(Records from a dataset)
BEGIN

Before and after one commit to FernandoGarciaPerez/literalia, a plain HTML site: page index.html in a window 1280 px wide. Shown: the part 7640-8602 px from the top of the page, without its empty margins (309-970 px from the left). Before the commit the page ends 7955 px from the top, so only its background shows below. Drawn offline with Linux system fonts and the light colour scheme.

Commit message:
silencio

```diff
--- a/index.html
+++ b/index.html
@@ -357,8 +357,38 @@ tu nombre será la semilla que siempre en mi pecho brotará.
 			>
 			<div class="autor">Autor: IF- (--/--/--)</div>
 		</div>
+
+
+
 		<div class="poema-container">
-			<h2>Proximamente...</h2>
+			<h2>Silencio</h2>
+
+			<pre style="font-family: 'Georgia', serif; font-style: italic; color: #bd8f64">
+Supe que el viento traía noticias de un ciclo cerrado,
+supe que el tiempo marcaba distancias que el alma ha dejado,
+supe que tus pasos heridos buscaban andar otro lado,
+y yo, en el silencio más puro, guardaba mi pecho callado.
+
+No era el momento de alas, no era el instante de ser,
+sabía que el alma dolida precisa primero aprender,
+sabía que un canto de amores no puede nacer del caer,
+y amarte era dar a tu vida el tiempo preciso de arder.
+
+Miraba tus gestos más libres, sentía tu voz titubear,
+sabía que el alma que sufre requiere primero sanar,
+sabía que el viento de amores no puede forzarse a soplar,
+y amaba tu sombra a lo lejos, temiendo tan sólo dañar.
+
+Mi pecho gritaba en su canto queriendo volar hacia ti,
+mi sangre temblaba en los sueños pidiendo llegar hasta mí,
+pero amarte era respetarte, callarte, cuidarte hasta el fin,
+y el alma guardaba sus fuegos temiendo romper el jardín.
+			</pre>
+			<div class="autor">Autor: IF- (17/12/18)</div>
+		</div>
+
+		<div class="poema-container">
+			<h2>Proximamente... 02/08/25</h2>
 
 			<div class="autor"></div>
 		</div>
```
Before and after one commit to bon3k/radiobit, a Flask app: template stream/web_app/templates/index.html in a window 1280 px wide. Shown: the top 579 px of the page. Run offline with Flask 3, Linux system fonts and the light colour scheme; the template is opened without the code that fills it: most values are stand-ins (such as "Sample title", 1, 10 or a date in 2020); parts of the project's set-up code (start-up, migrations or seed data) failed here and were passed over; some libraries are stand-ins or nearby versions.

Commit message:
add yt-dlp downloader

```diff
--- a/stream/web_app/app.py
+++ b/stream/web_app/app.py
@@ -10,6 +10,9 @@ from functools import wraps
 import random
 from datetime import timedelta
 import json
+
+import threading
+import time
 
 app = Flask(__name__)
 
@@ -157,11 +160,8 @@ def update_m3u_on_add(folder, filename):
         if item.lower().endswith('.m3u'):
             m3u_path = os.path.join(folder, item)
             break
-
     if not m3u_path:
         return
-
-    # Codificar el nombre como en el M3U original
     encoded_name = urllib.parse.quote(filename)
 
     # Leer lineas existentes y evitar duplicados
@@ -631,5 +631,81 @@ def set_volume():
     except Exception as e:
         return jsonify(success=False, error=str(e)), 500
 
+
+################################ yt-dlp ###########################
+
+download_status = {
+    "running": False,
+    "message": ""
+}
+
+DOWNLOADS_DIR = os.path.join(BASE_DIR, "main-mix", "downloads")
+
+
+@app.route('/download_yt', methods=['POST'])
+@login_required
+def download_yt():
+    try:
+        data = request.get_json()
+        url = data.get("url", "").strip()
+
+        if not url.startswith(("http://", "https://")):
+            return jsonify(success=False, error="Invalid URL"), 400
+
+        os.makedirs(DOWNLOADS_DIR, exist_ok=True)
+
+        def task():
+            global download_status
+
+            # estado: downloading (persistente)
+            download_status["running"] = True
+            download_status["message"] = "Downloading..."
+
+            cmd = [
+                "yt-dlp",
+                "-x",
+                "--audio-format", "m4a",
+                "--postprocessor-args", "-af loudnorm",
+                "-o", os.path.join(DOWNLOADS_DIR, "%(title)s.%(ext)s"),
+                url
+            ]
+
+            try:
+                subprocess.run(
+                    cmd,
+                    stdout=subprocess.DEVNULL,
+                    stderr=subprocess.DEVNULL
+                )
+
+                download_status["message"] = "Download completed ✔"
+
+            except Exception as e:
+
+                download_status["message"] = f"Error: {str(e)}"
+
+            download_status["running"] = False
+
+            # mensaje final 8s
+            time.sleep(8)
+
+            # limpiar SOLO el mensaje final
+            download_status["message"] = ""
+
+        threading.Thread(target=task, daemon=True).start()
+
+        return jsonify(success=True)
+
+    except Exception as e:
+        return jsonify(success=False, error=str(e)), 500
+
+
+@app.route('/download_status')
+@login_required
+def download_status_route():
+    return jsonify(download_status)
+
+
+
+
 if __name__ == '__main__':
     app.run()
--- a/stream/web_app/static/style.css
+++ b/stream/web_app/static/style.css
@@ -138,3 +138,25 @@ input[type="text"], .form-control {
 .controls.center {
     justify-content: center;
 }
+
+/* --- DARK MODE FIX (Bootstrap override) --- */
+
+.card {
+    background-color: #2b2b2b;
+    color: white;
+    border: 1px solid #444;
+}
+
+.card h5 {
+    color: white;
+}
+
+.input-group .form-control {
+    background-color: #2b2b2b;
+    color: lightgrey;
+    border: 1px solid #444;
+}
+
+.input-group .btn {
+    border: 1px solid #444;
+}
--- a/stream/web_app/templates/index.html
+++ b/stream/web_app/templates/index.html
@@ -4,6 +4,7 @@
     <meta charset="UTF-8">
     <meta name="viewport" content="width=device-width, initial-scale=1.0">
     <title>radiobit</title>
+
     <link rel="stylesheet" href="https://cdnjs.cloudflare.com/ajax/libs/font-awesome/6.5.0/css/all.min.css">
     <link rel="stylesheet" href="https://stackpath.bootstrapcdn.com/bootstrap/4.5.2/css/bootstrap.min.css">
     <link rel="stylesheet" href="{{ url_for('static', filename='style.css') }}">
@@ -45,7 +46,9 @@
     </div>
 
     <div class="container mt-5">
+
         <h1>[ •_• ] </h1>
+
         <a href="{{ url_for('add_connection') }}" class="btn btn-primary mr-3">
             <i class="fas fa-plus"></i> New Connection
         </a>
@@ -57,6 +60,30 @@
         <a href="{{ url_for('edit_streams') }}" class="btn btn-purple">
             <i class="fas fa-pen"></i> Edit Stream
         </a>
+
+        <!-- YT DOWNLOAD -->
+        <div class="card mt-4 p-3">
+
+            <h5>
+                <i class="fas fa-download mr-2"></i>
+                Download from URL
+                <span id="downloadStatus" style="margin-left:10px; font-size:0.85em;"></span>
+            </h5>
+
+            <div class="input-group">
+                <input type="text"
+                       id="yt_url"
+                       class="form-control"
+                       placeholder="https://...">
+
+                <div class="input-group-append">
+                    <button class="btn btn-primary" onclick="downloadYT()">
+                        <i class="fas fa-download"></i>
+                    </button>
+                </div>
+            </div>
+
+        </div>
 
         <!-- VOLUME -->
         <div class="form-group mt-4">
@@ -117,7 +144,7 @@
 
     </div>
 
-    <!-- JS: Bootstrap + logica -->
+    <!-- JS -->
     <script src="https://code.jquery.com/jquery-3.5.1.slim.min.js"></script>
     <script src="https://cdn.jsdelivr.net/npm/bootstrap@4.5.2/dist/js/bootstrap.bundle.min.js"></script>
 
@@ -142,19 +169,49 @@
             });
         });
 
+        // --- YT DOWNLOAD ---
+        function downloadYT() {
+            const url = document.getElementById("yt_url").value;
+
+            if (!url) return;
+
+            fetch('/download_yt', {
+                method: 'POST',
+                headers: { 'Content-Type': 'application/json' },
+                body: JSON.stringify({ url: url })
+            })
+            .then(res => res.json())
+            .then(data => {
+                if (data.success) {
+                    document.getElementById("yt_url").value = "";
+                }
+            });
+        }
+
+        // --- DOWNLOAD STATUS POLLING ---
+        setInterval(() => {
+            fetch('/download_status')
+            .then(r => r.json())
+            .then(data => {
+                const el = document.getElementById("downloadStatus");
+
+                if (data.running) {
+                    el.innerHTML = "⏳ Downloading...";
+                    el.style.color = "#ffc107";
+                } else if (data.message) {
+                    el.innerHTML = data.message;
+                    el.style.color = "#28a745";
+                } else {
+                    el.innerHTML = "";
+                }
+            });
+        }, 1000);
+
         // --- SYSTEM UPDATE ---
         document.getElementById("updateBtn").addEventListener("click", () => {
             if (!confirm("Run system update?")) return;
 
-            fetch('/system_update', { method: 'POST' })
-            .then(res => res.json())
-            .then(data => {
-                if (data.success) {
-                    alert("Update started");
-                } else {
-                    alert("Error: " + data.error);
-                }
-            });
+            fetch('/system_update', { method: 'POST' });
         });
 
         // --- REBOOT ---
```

END

■ What the task asks ■
Check each line in the records above for the word "message". Return those that have it.

■ Answer area ■
Commit message:
Commit message:
+    "message": ""
+            download_status["message"] = "Downloading..."
+                download_status["message"] = "Download completed ✔"
+                download_status["message"] = f"Error: {str(e)}"
+            download_status["message"] = ""
+                } else if (data.message) {
+                    el.innerHTML = data.message;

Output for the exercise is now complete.